Why the identity works:
It’s all about the cheese. The point of the dish is to have a vehicle for cheese. The Welsh love their cheese. [Who doesn’t?]
And also whimsey. Rabbits do whimsey well.
Identity design by CandyCoatedUniverse
And the lore begins:
“One summer night, the three Fisher women sat around the kitchen table enjoying a batch of homemade frozen rugelach … and a light bulb went on!”
Stand back, ladies. The Chocolate Babka alone is going to fly out of the freezer, but I don’t doubt the rest will, too.
In case we need to say it, Kosher.
Great background via Imprint and more to the point, CHOZEN.
Branding before there was branding. Wait, there was always branding.
From the Soda Can Library, covering 1938 -1980.
Would love to see the next 30 years and how it got us to Red Bull.
Via RecoveringLazy via LifeLounge
Finally, blood orange season, free for the co-opting.
Like the School of Visual Arts has done here.
This is a poster for master workshops in Venice and Rome this June, when and where — ironically — there won’t be a single blood orange worth eating.

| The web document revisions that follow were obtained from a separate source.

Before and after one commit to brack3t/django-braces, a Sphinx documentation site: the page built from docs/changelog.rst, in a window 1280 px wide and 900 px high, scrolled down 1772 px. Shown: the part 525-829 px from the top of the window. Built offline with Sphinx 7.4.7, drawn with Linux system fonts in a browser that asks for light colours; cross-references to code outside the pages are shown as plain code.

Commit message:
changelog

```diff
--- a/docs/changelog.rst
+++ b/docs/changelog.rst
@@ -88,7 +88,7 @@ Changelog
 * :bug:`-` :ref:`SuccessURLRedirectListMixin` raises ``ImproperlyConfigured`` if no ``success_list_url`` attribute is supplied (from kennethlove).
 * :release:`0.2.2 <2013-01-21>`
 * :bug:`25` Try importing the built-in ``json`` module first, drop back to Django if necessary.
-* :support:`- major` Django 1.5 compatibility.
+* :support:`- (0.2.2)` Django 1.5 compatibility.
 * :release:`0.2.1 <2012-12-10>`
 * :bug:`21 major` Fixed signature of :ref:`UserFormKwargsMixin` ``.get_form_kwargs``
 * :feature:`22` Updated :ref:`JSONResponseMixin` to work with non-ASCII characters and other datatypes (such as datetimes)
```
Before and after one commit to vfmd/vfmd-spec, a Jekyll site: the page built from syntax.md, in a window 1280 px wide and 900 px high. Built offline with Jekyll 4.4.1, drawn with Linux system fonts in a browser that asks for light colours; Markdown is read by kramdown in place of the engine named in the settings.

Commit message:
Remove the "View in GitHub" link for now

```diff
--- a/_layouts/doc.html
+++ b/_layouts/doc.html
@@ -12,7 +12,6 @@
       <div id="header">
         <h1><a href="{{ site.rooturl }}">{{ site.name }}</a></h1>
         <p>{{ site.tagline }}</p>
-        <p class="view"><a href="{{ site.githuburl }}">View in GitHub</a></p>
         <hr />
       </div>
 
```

It won’t matter. Field greens and wild strawberries will be flooding the markets. See you next January, blood oranges.